Within the records, say how many lines include the word "DividendYield"; the answer should be the number and no more.

(Saved entries)

####

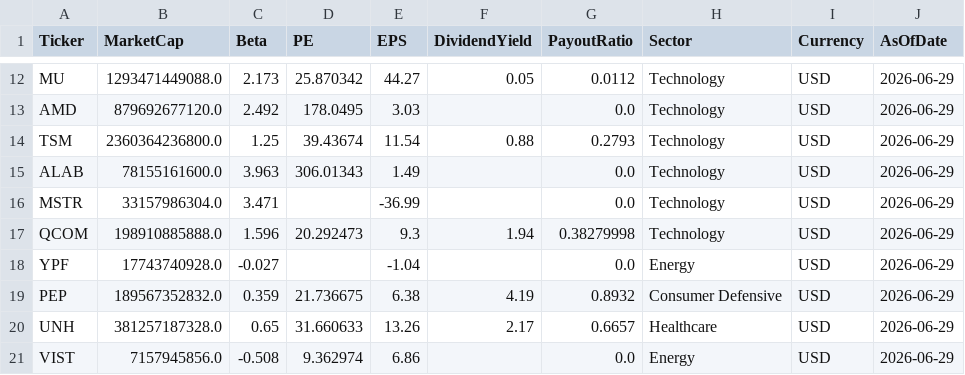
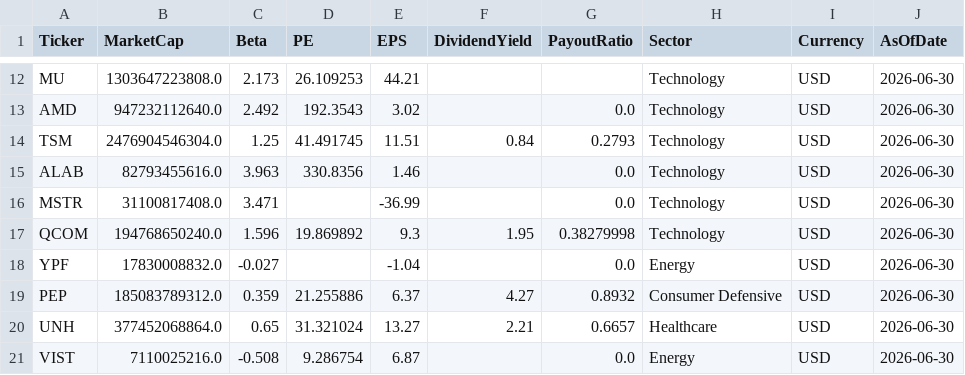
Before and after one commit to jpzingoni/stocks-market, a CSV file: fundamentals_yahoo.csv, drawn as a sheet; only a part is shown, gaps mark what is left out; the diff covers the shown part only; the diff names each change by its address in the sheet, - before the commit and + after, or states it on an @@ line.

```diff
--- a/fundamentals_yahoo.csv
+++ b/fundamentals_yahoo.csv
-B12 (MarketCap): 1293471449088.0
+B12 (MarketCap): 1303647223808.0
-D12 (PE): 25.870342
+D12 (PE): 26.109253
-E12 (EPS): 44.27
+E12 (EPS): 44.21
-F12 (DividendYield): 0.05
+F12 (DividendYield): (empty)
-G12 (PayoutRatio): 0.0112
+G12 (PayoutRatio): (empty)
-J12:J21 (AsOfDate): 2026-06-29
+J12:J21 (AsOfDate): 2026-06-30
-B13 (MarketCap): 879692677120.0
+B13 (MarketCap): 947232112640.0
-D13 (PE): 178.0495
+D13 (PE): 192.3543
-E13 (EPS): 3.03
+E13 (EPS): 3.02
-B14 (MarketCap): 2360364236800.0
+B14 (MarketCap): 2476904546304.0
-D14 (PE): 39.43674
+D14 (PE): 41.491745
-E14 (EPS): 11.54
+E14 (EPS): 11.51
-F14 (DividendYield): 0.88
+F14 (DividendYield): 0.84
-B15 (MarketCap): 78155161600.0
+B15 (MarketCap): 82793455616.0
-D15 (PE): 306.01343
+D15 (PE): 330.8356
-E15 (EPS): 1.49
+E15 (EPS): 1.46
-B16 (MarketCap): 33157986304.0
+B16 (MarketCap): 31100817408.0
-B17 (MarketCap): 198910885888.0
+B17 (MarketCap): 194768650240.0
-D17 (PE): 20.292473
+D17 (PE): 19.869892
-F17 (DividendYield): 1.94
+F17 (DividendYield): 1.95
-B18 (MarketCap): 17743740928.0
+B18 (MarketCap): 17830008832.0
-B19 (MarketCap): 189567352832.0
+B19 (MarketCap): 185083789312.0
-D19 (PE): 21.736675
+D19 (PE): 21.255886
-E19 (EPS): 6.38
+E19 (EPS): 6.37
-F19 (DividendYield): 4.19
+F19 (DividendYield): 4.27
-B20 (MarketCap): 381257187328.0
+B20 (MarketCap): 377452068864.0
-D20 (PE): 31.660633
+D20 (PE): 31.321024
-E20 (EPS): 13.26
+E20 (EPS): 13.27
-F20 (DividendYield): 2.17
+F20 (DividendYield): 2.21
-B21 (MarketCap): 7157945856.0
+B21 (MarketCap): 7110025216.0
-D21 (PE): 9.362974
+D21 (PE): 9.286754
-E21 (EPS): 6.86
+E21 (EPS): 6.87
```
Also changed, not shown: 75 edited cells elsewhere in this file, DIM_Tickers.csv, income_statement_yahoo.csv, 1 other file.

####

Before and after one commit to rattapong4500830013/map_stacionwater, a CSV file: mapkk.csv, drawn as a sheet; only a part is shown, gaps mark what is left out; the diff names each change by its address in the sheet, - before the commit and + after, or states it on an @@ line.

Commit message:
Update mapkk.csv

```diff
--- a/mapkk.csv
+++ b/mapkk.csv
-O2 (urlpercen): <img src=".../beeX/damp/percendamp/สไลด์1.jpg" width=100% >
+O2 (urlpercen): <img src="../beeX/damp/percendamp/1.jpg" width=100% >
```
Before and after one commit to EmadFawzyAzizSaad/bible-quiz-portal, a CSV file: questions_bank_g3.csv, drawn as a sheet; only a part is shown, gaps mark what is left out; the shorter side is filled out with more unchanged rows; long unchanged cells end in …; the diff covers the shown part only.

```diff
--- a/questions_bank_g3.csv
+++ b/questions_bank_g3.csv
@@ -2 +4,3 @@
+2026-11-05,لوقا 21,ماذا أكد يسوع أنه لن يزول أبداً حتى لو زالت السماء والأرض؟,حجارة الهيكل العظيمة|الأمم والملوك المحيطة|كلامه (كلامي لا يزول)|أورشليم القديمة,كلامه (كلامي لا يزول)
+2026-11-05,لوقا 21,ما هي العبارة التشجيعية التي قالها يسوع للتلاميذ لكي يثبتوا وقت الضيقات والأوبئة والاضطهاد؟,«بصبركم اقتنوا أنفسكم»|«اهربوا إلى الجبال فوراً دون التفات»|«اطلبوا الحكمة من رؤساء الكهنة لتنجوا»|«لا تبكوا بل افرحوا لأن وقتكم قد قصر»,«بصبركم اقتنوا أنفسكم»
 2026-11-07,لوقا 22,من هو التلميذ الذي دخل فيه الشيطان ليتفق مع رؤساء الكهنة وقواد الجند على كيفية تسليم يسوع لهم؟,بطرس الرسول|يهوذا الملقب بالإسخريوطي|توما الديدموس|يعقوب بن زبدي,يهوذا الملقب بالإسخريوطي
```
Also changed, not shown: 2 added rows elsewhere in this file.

####

▸ **COMPLETED TASK**: 10